* _Goal of the exercise_
Search the data for the word "webp" and copy out every line that has it.

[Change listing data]
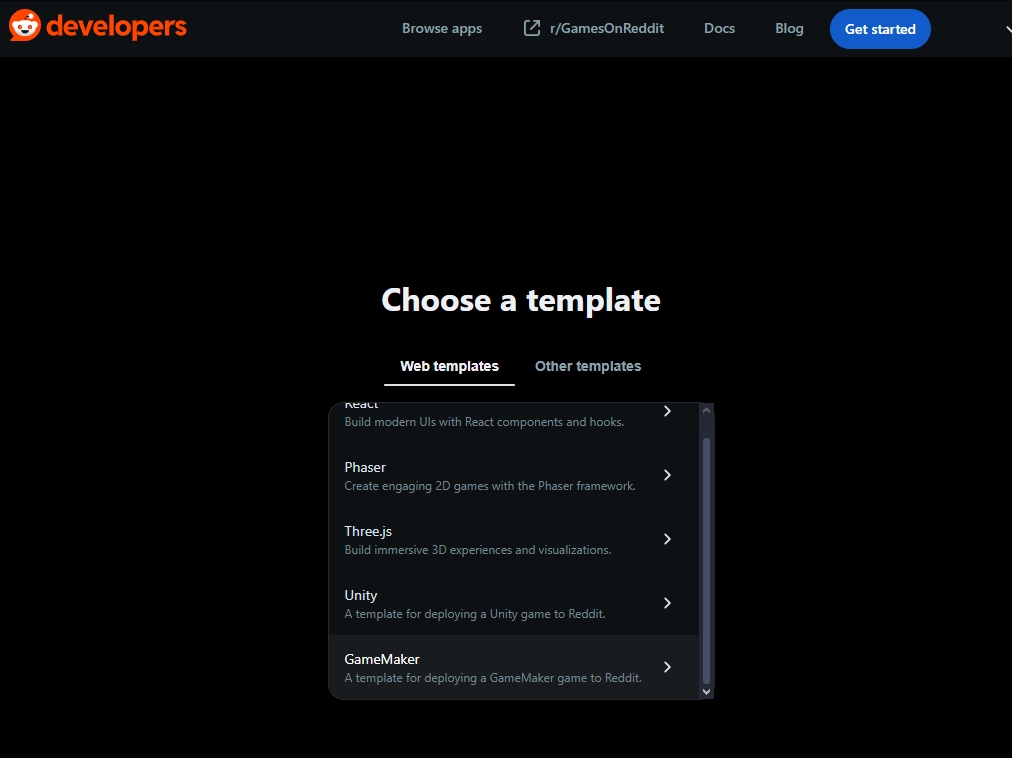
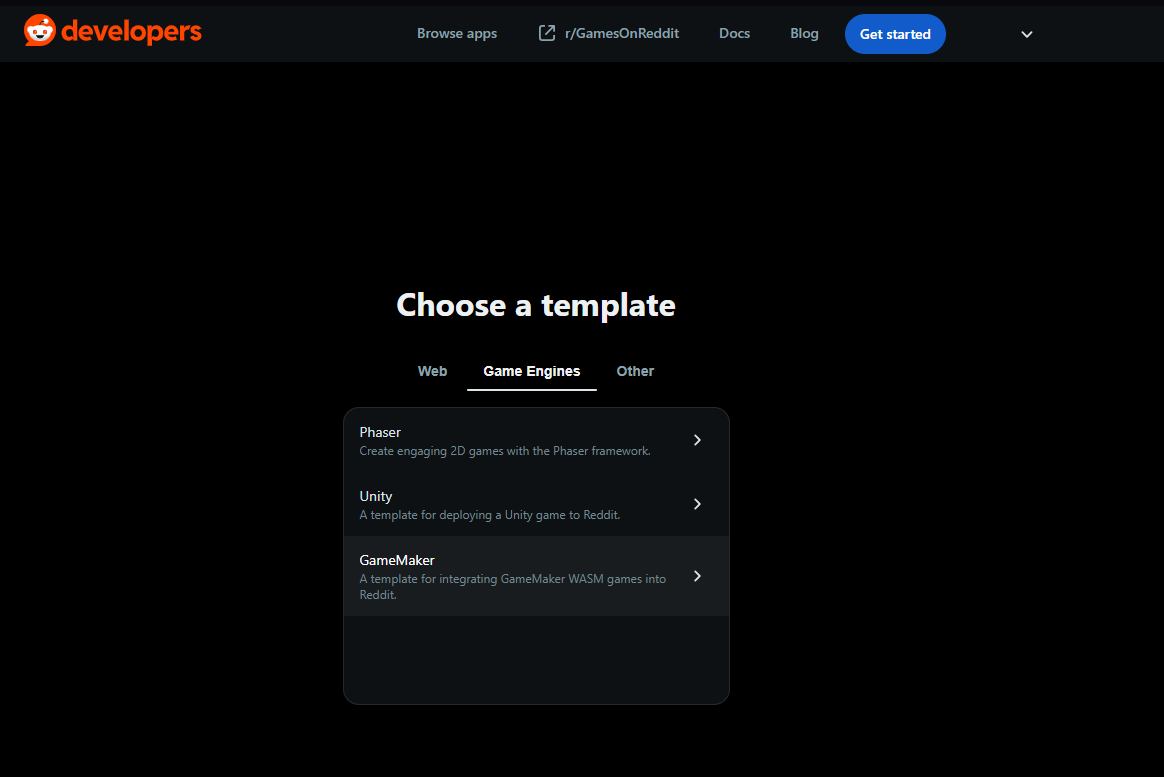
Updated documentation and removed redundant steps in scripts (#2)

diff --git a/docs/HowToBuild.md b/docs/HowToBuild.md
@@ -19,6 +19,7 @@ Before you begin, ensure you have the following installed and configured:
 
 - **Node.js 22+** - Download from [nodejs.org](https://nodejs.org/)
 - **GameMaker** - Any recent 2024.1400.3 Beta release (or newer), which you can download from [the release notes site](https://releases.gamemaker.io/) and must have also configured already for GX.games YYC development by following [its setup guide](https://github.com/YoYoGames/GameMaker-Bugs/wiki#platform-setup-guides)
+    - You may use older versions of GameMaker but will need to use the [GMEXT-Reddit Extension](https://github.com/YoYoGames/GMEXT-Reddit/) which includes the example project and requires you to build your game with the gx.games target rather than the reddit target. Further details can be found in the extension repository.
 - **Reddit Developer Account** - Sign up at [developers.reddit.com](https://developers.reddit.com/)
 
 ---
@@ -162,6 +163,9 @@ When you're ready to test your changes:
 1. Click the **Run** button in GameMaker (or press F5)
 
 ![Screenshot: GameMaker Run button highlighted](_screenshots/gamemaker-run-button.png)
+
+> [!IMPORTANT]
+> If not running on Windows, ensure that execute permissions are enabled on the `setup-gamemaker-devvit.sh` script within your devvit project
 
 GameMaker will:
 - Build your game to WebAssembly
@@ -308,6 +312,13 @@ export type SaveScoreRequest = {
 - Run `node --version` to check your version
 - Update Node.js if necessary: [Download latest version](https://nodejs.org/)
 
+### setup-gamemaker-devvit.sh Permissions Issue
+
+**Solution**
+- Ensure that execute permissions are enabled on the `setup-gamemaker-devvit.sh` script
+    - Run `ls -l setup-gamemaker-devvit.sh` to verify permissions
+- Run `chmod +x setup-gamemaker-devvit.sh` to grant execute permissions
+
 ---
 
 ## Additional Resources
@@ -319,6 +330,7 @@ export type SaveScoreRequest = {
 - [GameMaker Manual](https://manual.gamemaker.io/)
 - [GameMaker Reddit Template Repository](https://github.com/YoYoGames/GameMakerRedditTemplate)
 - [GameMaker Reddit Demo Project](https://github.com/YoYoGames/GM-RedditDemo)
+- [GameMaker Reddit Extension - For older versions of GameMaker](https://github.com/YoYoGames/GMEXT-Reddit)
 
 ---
* * *
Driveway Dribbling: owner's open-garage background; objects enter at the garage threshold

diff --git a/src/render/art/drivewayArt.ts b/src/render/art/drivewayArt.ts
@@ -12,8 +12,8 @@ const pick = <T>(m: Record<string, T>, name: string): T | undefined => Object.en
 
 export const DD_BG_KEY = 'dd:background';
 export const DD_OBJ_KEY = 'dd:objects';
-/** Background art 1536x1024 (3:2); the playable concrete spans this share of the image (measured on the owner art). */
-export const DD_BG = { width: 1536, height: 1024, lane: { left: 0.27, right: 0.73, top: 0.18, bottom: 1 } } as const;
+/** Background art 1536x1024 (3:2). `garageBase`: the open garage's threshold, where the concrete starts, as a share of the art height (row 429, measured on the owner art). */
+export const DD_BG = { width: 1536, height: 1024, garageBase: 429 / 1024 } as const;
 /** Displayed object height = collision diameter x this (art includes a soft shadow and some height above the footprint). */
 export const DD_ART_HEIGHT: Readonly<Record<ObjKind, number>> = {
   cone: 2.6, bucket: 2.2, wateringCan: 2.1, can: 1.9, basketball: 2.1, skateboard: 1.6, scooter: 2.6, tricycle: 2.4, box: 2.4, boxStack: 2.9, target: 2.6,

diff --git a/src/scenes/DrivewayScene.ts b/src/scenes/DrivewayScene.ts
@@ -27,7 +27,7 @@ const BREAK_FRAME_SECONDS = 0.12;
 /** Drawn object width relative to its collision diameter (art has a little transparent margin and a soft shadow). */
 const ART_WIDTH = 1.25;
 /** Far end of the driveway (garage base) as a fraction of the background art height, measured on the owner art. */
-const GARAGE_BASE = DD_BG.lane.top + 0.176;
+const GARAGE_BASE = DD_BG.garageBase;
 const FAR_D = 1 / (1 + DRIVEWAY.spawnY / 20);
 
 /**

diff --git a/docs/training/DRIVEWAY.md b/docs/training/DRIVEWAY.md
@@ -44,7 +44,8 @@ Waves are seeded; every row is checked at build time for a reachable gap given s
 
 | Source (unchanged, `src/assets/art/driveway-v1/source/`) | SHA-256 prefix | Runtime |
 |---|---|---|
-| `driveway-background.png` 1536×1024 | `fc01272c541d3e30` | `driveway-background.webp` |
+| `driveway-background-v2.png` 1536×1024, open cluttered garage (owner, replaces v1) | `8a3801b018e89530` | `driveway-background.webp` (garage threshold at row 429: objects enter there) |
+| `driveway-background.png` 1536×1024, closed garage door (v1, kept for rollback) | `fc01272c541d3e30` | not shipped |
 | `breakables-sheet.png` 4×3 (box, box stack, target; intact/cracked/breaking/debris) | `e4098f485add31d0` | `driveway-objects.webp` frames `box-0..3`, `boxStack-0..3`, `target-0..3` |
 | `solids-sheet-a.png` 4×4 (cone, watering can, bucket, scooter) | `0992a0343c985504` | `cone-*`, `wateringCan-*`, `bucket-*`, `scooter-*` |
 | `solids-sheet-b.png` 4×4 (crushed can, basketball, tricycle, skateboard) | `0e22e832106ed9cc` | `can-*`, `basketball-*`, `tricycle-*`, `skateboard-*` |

* _Output for this task_
-| `driveway-background.png` 1536×1024 | `fc01272c541d3e30` | `driveway-background.webp` |
+| `driveway-background-v2.png` 1536×1024, open cluttered garage (owner, replaces v1) | `8a3801b018e89530` | `driveway-background.webp` (garage threshold at row 429: objects enter there) |
 | `breakables-sheet.png` 4×3 (box, box stack, target; intact/cracked/breaking/debris) | `e4098f485add31d0` | `driveway-objects.webp` frames `box-0..3`, `boxStack-0..3`, `target-0..3` |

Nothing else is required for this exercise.